## [REQUIRED WORK]
Copy out each line of the listing below that contains the word "false".

## [ENTRIES SUPPLIED]
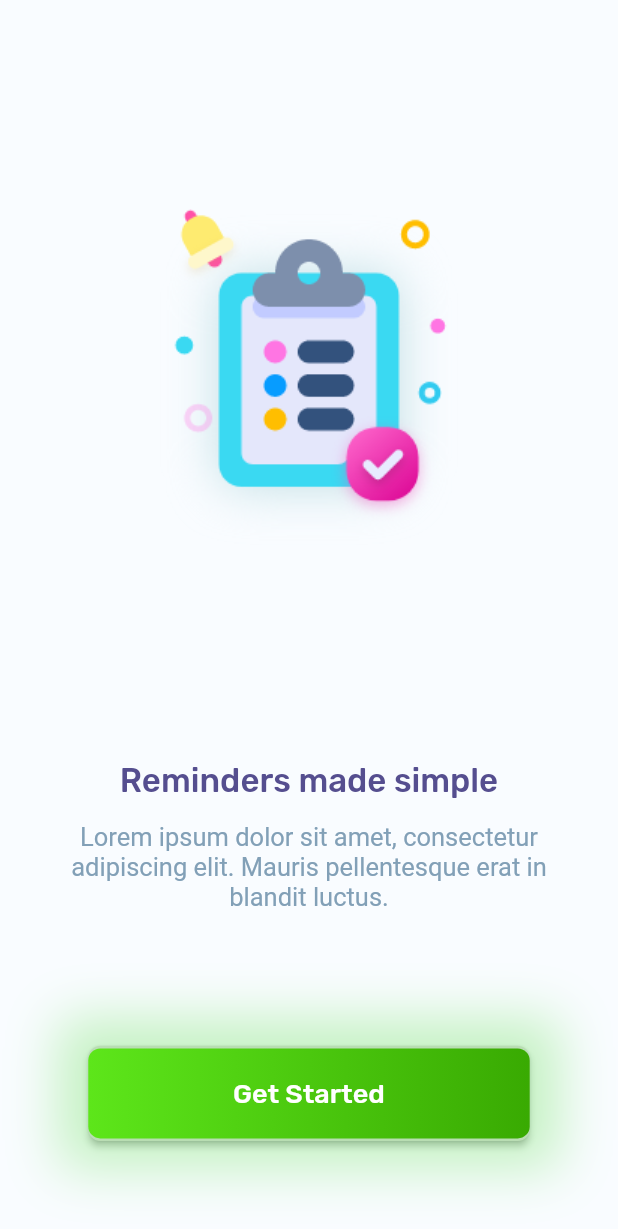
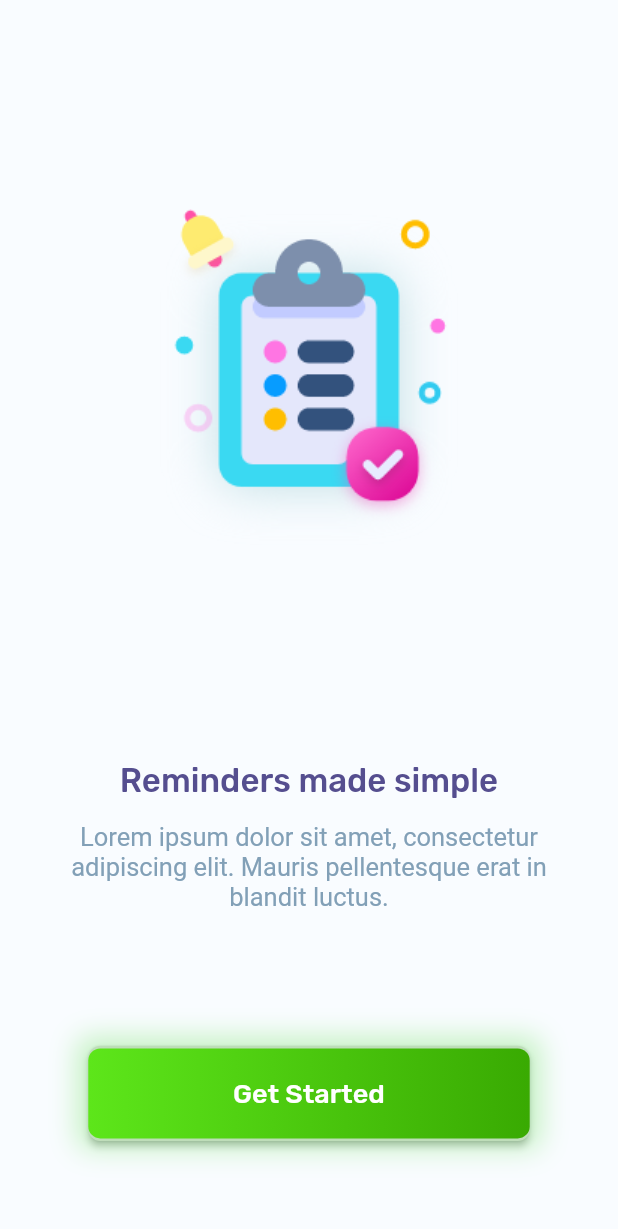
Before and after one commit to LiveLikeCounter/Flutter-Todolist, a Flutter app: the Onboarding screen opened directly, on a phone screen of 412 x 824 dp. Shown: the top 1229 px of the screen. Run offline on Flutter 3.47's test engine with Material 2 defaults, Android fonts, the phone set to English and light mode, and no system bars; our stand-ins replace gradient_app_bar; Roboto replaces fonts that are missing (opensans).

Commit message:
Updated startpage + doc updated

```diff
--- a/lib/main.dart
+++ b/lib/main.dart
@@ -1,9 +1,8 @@
 import 'package:flutter/material.dart';
 
+import 'package:flutter_todolist/onboarding.dart';
 import 'util.dart';
 
-import 'package:flutter_todolist/onboarding.dart';
-import 'package:flutter_todolist/task.dart';
 
 void main() => runApp(App());
 
@@ -16,7 +15,7 @@ class App extends StatelessWidget {
         canvasColor: CustomColors.GreyBackground,
         fontFamily: 'rubik',
       ),
-      home: Task(),
+      home: Onboarding(),
     );
   }
 }
--- a/lib/onboarding.dart
+++ b/lib/onboarding.dart
@@ -97,8 +97,8 @@ class _OnboardingState extends State<Onboarding> {
                         boxShadow: [
                           BoxShadow(
                             color: CustomColors.GreenShadow,
-                            blurRadius: 30.0,
-                            spreadRadius: 20.0,
+                            blurRadius: 15.0,
+                            spreadRadius: 7.0,
                             offset: Offset(0.0, 0.0),
                           ),
                         ],
```
Also changed, not shown: doc/AppPreviewUplabs.jpg (added), 1 other file.
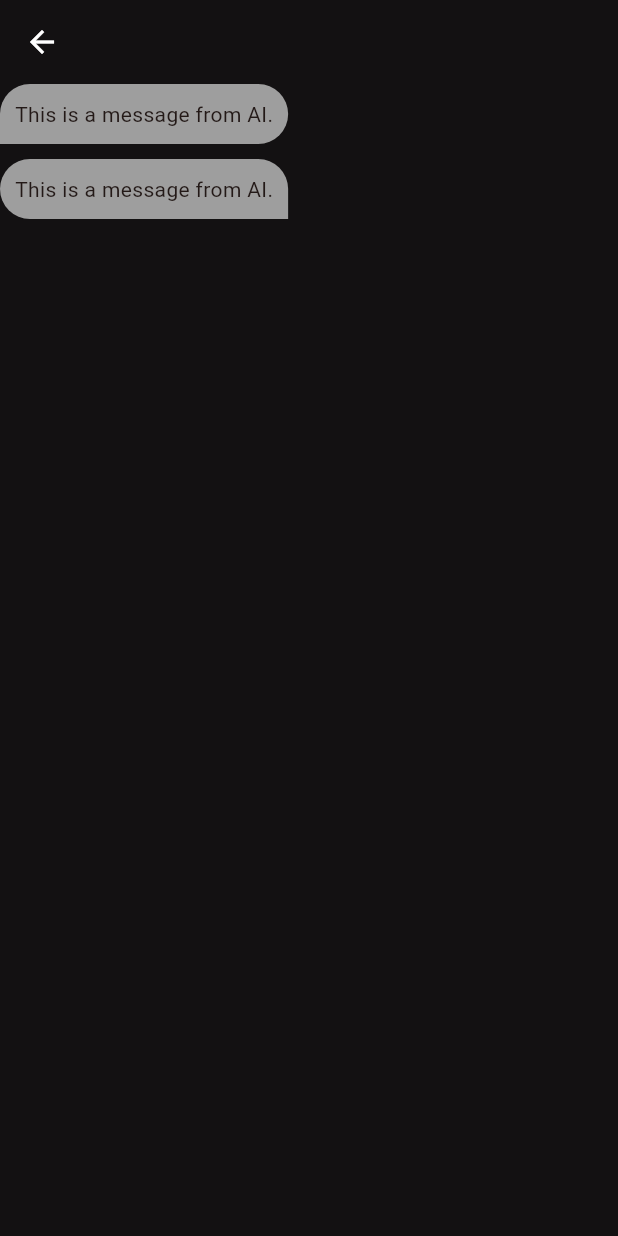
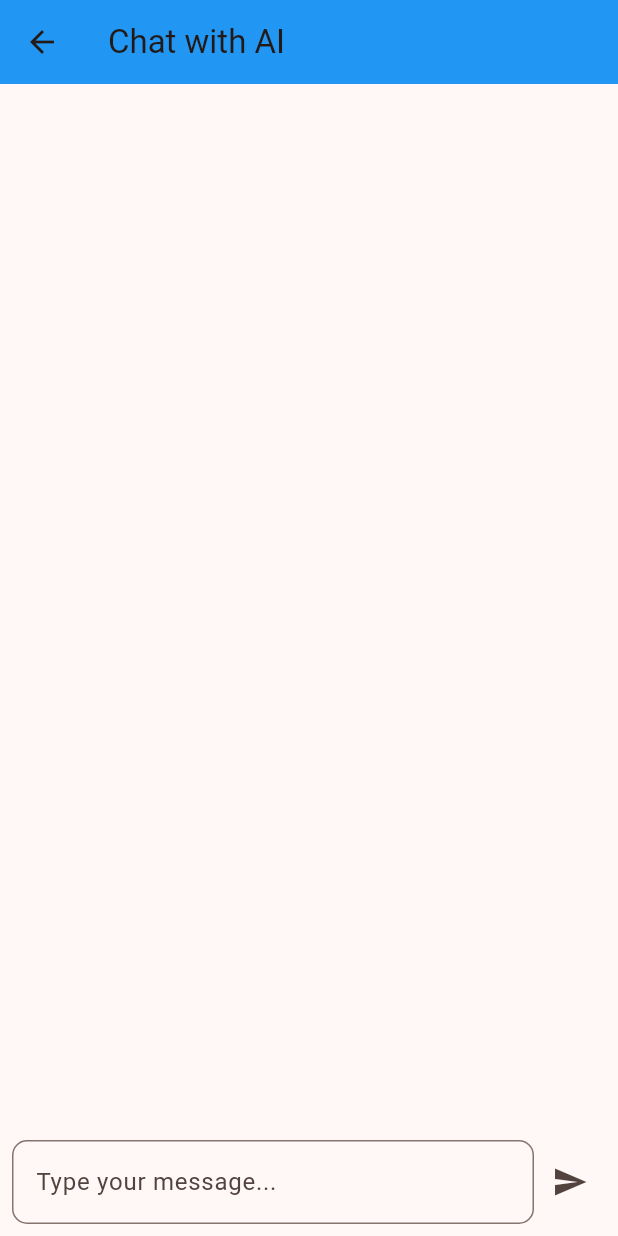
Before and after one commit to BluLightning/official_communiclear, a Flutter app: the PracticeScreen screen opened directly, on a phone screen of 412 x 824 dp. Run offline on Flutter 3.47's test engine with Material 3 defaults, Android fonts, the phone set to English and light mode, and no system bars; our stand-ins replace file_picker, google_fonts, permission_handler; missing offline and left inert: flutter_sound.

Commit message:
Added new chat screen with AI chat box

```diff
--- a/lib/screens/practice_screen.dart
+++ b/lib/screens/practice_screen.dart
@@ -1,5 +1,6 @@
+import 'dart:convert';
 import 'package:flutter/material.dart';
-import 'package:official_communiclear/constants/color_constants.dart';
+import 'package:http/http.dart' as http;
 
 class PracticeScreen extends StatefulWidget {
   const PracticeScreen({super.key});
@@ -9,49 +10,117 @@ class PracticeScreen extends StatefulWidget {
 }
 
 class _PracticeScreenState extends State<PracticeScreen> {
+  final TextEditingController _controller = TextEditingController();
+  final List<Map<String, String>> _messages = [];
+  bool _isLoading = false;
+
+  // Replace with your OpenAI API key
+  final String _apiKey = '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';
+
+  Future<void> _sendMessage(String message) async {
+    setState(() {
+      _isLoading = true;
+      _messages.add({"sender": "user", "message": message});
+    });
+
+    final response = await http.post(
+      Uri.parse('https://api.openai.com/v1/chat/completions'),
+      headers: {
+        'Authorization': 'Bearer $_apiKey',
+        'Content-Type': 'application/json',
+      },
+      body: json.encode({
+        "model": "gpt-3.5-turbo", // or use your preferred OpenAI model
+        "messages": [
+          {"role": "user", "content": message}
+        ]
+      }),
+    );
+
+    if (response.statusCode == 200) {
+      final data = json.decode(response.body);
+      final aiMessage = data['choices'][0]['message']['content'];
+
+      setState(() {
+        _messages.add({"sender": "ai", "message": aiMessage});
+        _isLoading = false;
+      });
+    } else {
+      setState(() {
+        _messages.add({"sender": "ai", "message": "Error: Unable to fetch response."});
+        _isLoading = false;
+      });
+    }
+  }
+
   @override
   Widget build(BuildContext context) {
     return Scaffold(
       appBar: AppBar(
-          iconTheme: IconThemeData(
-            color: Colors.white,
+        title: Text("Chat with AI"),
+        backgroundColor: Colors.blue,
       ),
-          backgroundColor: ColorConst.backgroundColor,
+      body: Column(
+        children: [
+          Expanded(
+            child: ListView.builder(
+              itemCount: _messages.length,
+              itemBuilder: (context, index) {
+                final message = _messages[index];
+                final isUser = message['sender'] == 'user';
+                return Align(
+                  alignment: isUser ? Alignment.centerRight : Alignment.centerLeft,
+                  child: Container(
+                    margin: EdgeInsets.symmetric(vertical: 5, horizontal: 10),
+                    padding: EdgeInsets.all(10),
+                    decoration: BoxDecoration(
+                      color: isUser ? Colors.blue : Colors.grey.shade300,
+                      borderRadius: BorderRadius.circular(10),
                     ),
-        body: Container(
-          color: ColorConst.backgroundColor,
-          width: MediaQuery.of(context).size.width,
-          child: Column(
-            crossAxisAlignment: CrossAxisAlignment.start,
+                    child: Text(
+                      message['message']!,
+                      style: TextStyle(color: isUser ? Colors.white : Colors.black),
+                    ),
+                  ),
+                );
+              },
+            ),
+          ),
+          if (_isLoading)
+            Padding(
+              padding: const EdgeInsets.all(8.0),
+              child: CircularProgressIndicator(),
+            ),
+          Padding(
+            padding: const EdgeInsets.all(8.0),
+            child: Row(
               children: [
-              Container(
-                  decoration: BoxDecoration(
-                    color: Colors.grey.shade500,
-                    borderRadius: BorderRadius.only(
-                        topLeft: Radius.circular(30),
-                        topRight: Radius.circular(30),
-                        bottomRight: Radius.circular(30)),
+                Expanded(
+                  child: TextField(
+                    controller: _controller,
+                    decoration: InputDecoration(
+                      hintText: "Type your message...",
+                      border: OutlineInputBorder(
+                        borderRadius: BorderRadius.circular(10),
                       ),
-                  child: Padding(
-                    padding: const EdgeInsets.all(10.0),
-                    child: Text("This is a message from AI."),
-                  )
                     ),
-              SizedBox(height: 10,),
-              Container(
-                  decoration: BoxDecoration(
-                    color: Colors.grey.shade500,
-                    borderRadius: BorderRadius.only(
-                        topLeft: Radius.circular(30),
-                        topRight: Radius.circular(30),
-                        bottomLeft: Radius.circular(30)),
                   ),
-                  child: Padding(
-                    padding: const EdgeInsets.all(10.0),
-                    child: Text("This is a message from AI."),
-                  ))
+                ),
+                IconButton(
+                  icon: Icon(Icons.send),
+                  onPressed: () {
+                    final message = _controller.text.trim();
+                    if (message.isNotEmpty) {
+                      _controller.clear();
+                      _sendMessage(message);
+                    }
+                  },
+                ),
               ],
             ),
-        ));
+          ),
+        ],
+      ),
+    );
   }
 }
--- a/pubspec.yaml
+++ b/pubspec.yaml
@@ -39,6 +39,7 @@ dependencies:
   flutter_sound: ^9.2.13
   permission_handler: ^10.2.0
   file_picker: ^8.1.3
+  http: ^1.2.2
 
 dev_dependencies:
   flutter_test:
```
Lines whose indentation alone changed are shown as unchanged.
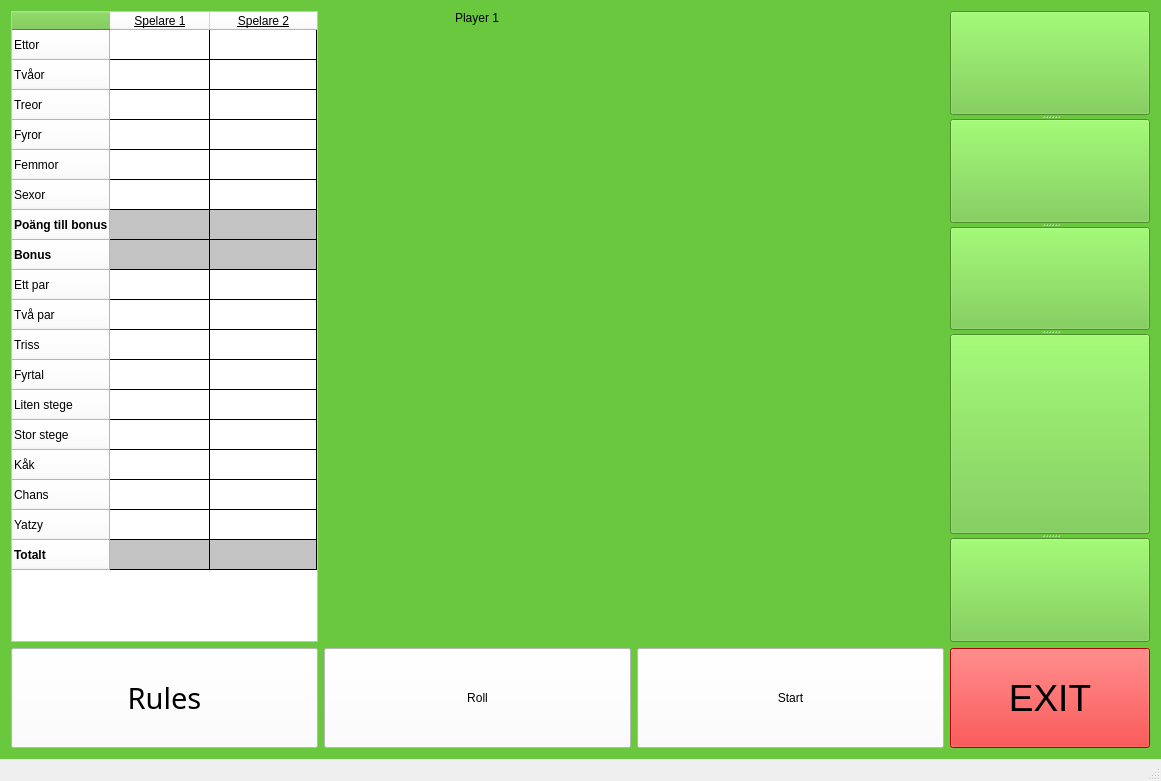
GUI-Programmering-Yatzy-Juli/Yatzy, file Yatzy/Yatzy/mainwindow.ui: the form before one commit.
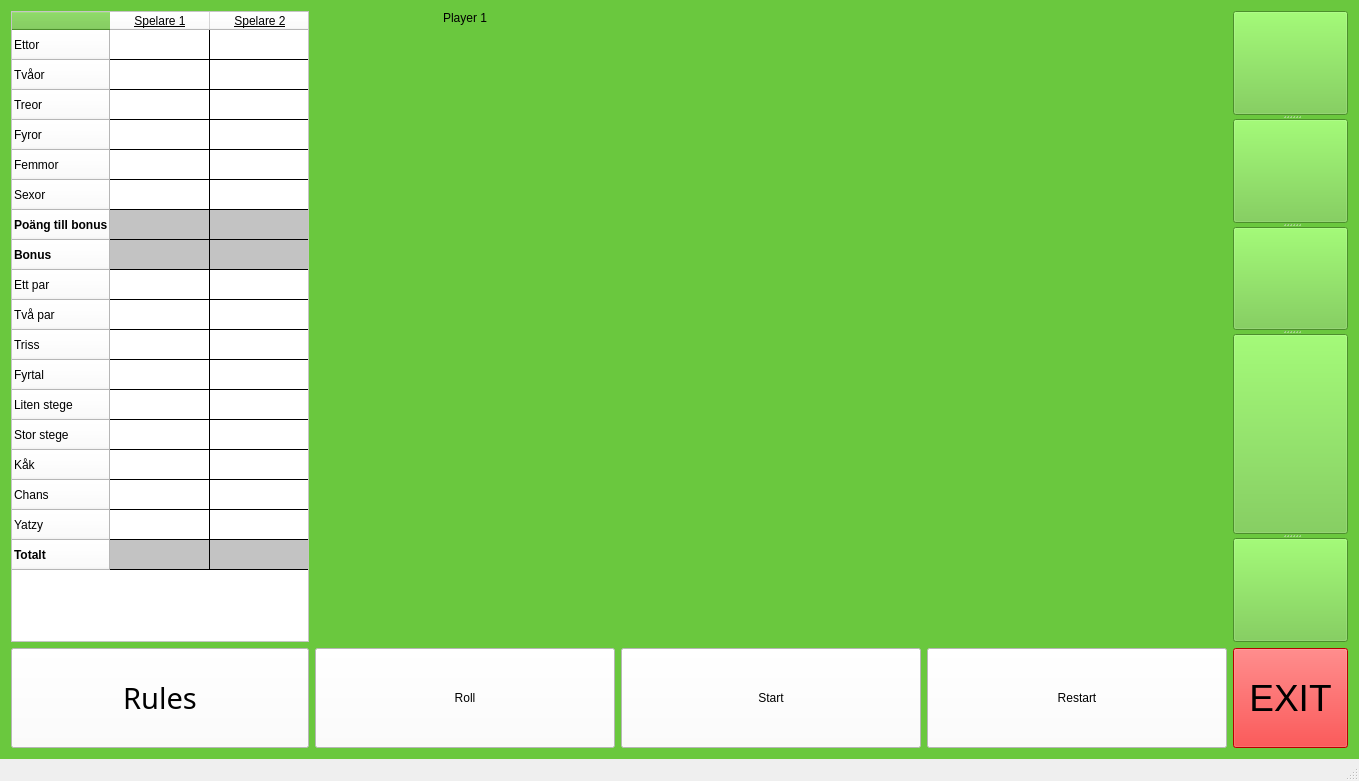
The form after the commit.

```diff
--- a/Yatzy/Yatzy/mainwindow.ui
+++ b/Yatzy/Yatzy/mainwindow.ui
@@ -179,6 +179,60 @@
       </property>
      </widget>
     </item>
+    <item row="1" column="5">
+     <widget class="QPushButton" name="btn_exit">
+      <property name="sizePolicy">
+       <sizepolicy hsizetype="MinimumExpanding" vsizetype="MinimumExpanding">
+        <horstretch>0</horstretch>
+        <verstretch>0</verstretch>
+       </sizepolicy>
+      </property>
+      <property name="minimumSize">
+       <size>
+        <width>100</width>
+        <height>44</height>
+       </size>
+      </property>
+      <property name="maximumSize">
+       <size>
+        <width>200</width>
+        <height>100</height>
+       </size>
+      </property>
+      <property name="font">
+       <font>
+        <family>MS Shell Dlg 2</family>
+        <pointsize>28</pointsize>
+        <weight>9</weight>
+        <italic>false</italic>
+        <bold>false</bold>
+       </font>
+      </property>
+      <property name="styleSheet">
+       <string notr="true">background-color: rgb(255, 0, 0);
+font: 75 28pt &quot;MS Shell Dlg 2&quot;;</string>
+      </property>
+      <property name="text">
+       <string>EXIT</string>
+      </property>
+     </widget>
+    </item>
+    <item row="0" column="2" alignment="Qt::AlignHCenter|Qt::AlignTop">
+     <widget class="QLabel" name="label">
+      <property name="sizePolicy">
+       <sizepolicy hsizetype="MinimumExpanding" vsizetype="Preferred">
+        <horstretch>0</horstretch>
+        <verstretch>0</verstretch>
+       </sizepolicy>
+      </property>
+      <property name="styleSheet">
+       <string notr="true">font: 75 14pt &quot;MS Shell Dlg 2&quot;;</string>
+      </property>
+      <property name="text">
+       <string>Player 1</string>
+      </property>
+     </widget>
+    </item>
     <item row="0" column="0">
      <widget class="QTableWidget" name="tableWidget">
       <property name="enabled">
@@ -591,61 +645,7 @@
       </item>
      </widget>
     </item>
-    <item row="1" column="4">
-     <widget class="QPushButton" name="btn_exit">
-      <property name="sizePolicy">
-       <sizepolicy hsizetype="MinimumExpanding" vsizetype="MinimumExpanding">
-        <horstretch>0</horstretch>
-        <verstretch>0</verstretch>
-       </sizepolicy>
-      </property>
-      <property name="minimumSize">
-       <size>
-        <width>100</width>
-        <height>44</height>
-       </size>
-      </property>
-      <property name="maximumSize">
-       <size>
-        <width>200</width>
-        <height>100</height>
-       </size>
-      </property>
-      <property name="font">
-       <font>
-        <family>MS Shell Dlg 2</family>
-        <pointsize>28</pointsize>
-        <weight>9</weight>
-        <italic>false</italic>
-        <bold>false</bold>
-       </font>
-      </property>
-      <property name="styleSheet">
-       <string notr="true">background-color: rgb(255, 0, 0);
-font: 75 28pt &quot;MS Shell Dlg 2&quot;;</string>
-      </property>
-      <property name="text">
-       <string>EXIT</string>
-      </property>
-     </widget>
-    </item>
-    <item row="0" column="2" alignment="Qt::AlignHCenter|Qt::AlignTop">
-     <widget class="QLabel" name="label">
-      <property name="sizePolicy">
-       <sizepolicy hsizetype="MinimumExpanding" vsizetype="Preferred">
-        <horstretch>0</horstretch>
-        <verstretch>0</verstretch>
-       </sizepolicy>
-      </property>
-      <property name="styleSheet">
-       <string notr="true">font: 75 14pt &quot;MS Shell Dlg 2&quot;;</string>
-      </property>
-      <property name="text">
-       <string>Player 1</string>
-      </property>
-     </widget>
-    </item>
-    <item row="0" column="4">
+    <item row="0" column="5">
      <widget class="QSplitter" name="splitter">
       <property name="sizePolicy">
        <sizepolicy hsizetype="MinimumExpanding" vsizetype="MinimumExpanding">
@@ -662,7 +662,7 @@
       <property name="maximumSize">
        <size>
         <width>200</width>
-        <height>1016</height>
+        <height>1020</height>
        </size>
       </property>
       <property name="autoFillBackground">
@@ -826,6 +826,36 @@
       </widget>
      </widget>
     </item>
+    <item row="1" column="4">
+     <widget class="QPushButton" name="pushButton">
+      <property name="sizePolicy">
+       <sizepolicy hsizetype="MinimumExpanding" vsizetype="MinimumExpanding">
+        <horstretch>0</horstretch>
+        <verstretch>0</verstretch>
+       </sizepolicy>
+      </property>
+      <property name="minimumSize">
+       <size>
+        <width>300</width>
+        <height>44</height>
+       </size>
+      </property>
+      <property name="maximumSize">
+       <size>
+        <width>820</width>
+        <height>100</height>
+       </size>
+      </property>
+      <property name="styleSheet">
+       <string notr="true">font: 22pt &quot;Adobe Fangsong Std R&quot;;
+border-color: rgb(0, 0, 0);
+background-color: rgb(255, 255, 255);</string>
+      </property>
+      <property name="text">
+       <string>Restart</string>
+      </property>
+     </widget>
+    </item>
    </layout>
   </widget>
   <widget class="QMenuBar" name="menuBar">
```
Left out of the diff: 68 changed lines with no effect on the pictures.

## [TASK SOLUTION]
+  bool _isLoading = false;
+        _isLoading = false;
+        _isLoading = false;
+        <italic>false</italic>
+        <bold>false</bold>
-        <italic>false</italic>
-        <bold>false</bold>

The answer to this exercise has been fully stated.